The strategy is to be funded by $1.5 billion announced last week as part of the government’s climate change strategy.
The Alberta government says it is working on its own strategy on hydrogen for use in heating, transportation and electricity generation and supports the federal government’s work on a collaborative strategy.
The province’s energy minister, Sonya Savage, said in a statement that Alberta is already one of the world’s biggest producer’s of hydrogen, largely from natural gas. “Our abundant natural gas supply and experience with carbon capture and storage means we have the tools and experience to produce clean hydrogen right now and for decades to come,” she said.
Not everyone was pleased with the plan.

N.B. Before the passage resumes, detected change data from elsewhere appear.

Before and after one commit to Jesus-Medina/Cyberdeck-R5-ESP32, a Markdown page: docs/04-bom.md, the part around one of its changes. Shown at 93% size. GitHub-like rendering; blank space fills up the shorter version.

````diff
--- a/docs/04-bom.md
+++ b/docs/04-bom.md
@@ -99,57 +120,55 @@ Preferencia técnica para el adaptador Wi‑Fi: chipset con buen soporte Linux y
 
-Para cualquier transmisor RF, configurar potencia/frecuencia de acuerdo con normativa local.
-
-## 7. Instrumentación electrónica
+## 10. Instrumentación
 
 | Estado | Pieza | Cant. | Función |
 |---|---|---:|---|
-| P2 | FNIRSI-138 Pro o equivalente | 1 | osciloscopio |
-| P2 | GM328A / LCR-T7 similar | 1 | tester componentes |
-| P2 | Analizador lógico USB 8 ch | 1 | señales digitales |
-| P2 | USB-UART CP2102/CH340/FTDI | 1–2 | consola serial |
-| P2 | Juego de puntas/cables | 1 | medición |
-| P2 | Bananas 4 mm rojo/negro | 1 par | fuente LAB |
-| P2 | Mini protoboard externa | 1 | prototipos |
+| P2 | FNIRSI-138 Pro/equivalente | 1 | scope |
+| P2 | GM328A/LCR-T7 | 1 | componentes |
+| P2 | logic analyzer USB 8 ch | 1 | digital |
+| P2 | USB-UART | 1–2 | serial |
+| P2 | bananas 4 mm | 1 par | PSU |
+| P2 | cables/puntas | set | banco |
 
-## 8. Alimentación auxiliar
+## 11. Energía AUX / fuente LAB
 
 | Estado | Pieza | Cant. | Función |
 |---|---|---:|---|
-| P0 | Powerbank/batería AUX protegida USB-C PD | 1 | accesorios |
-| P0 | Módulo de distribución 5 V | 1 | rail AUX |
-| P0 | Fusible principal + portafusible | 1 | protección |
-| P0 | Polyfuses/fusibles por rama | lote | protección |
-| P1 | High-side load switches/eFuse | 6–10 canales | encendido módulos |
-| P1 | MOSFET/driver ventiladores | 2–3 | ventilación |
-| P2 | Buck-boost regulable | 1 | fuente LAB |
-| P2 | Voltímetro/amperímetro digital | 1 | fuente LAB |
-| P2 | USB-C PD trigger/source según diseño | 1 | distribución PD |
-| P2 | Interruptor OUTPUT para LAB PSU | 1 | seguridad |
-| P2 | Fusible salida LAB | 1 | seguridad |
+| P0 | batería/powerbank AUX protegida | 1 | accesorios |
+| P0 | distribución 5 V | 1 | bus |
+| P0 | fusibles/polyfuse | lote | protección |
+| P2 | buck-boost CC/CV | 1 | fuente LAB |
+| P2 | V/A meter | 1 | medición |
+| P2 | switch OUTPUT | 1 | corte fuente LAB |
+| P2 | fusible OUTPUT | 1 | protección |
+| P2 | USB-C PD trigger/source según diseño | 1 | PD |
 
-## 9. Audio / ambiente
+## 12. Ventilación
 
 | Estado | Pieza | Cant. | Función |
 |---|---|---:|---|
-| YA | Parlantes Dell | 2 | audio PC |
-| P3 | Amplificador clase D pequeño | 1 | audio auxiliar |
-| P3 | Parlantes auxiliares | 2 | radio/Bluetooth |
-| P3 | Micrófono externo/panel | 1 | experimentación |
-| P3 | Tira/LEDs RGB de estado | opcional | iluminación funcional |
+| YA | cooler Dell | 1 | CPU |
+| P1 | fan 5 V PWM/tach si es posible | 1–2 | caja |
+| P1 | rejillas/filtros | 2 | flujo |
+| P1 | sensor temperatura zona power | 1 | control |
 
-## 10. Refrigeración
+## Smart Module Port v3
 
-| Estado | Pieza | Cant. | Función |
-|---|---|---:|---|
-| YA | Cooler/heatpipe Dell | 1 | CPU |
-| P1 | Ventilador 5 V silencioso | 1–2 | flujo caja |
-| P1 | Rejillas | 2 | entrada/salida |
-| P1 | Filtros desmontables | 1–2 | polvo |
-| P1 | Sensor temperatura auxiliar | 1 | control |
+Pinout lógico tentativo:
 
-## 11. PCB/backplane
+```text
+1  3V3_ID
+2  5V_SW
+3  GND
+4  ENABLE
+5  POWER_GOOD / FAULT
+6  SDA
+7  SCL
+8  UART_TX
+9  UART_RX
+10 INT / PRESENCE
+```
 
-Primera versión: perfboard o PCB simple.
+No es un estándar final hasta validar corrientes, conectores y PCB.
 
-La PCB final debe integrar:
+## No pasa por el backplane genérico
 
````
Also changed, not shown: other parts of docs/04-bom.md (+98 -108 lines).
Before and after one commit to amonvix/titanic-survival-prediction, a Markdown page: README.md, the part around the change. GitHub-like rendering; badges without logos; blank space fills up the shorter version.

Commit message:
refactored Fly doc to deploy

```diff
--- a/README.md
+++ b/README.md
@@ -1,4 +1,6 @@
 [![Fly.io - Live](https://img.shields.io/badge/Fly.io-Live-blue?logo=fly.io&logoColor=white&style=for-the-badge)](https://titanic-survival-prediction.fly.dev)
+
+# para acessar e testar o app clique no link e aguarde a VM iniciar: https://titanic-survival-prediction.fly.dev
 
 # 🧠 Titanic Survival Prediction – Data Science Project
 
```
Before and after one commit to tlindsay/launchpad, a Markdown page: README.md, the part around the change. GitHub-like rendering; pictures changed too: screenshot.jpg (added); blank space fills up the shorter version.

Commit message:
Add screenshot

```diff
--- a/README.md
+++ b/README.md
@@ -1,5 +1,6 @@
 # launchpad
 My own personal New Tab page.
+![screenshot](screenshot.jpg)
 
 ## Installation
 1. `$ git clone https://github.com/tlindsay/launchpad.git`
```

The environmental advocacy group Environmental Defence called it a missed opportunity for Canada to become a leader in renewable hydrogen that locks the country into future fossil fuel use.
“Not only does the strategy focus on promoting fossil-derived hydrogen, but the government has also committed to more huge handouts for the oil and gas sector,” Julia Levin, the group’s climate and energy program manager, said in a statement.
The Pembina Institute, a clean energy think-tank, echoed those sentiments, saying not all hydrogen is created equal.
It says Canada should focus on processes that extract hydrogen from water using renewable energy and from natural gas as long as robust carbon capture and storage is in place.
“Further research is needed to determine the most appropriate uses for hydrogen within the suite of energy solutions available as we move toward our net-zero target,” the organization said in a news release.
Ottawa said the strategy was supported by a federal investment of $1.5 billion in a Low-carbon and Zero-emissions Fuels Fund to increase production of fuels such as hydrogen.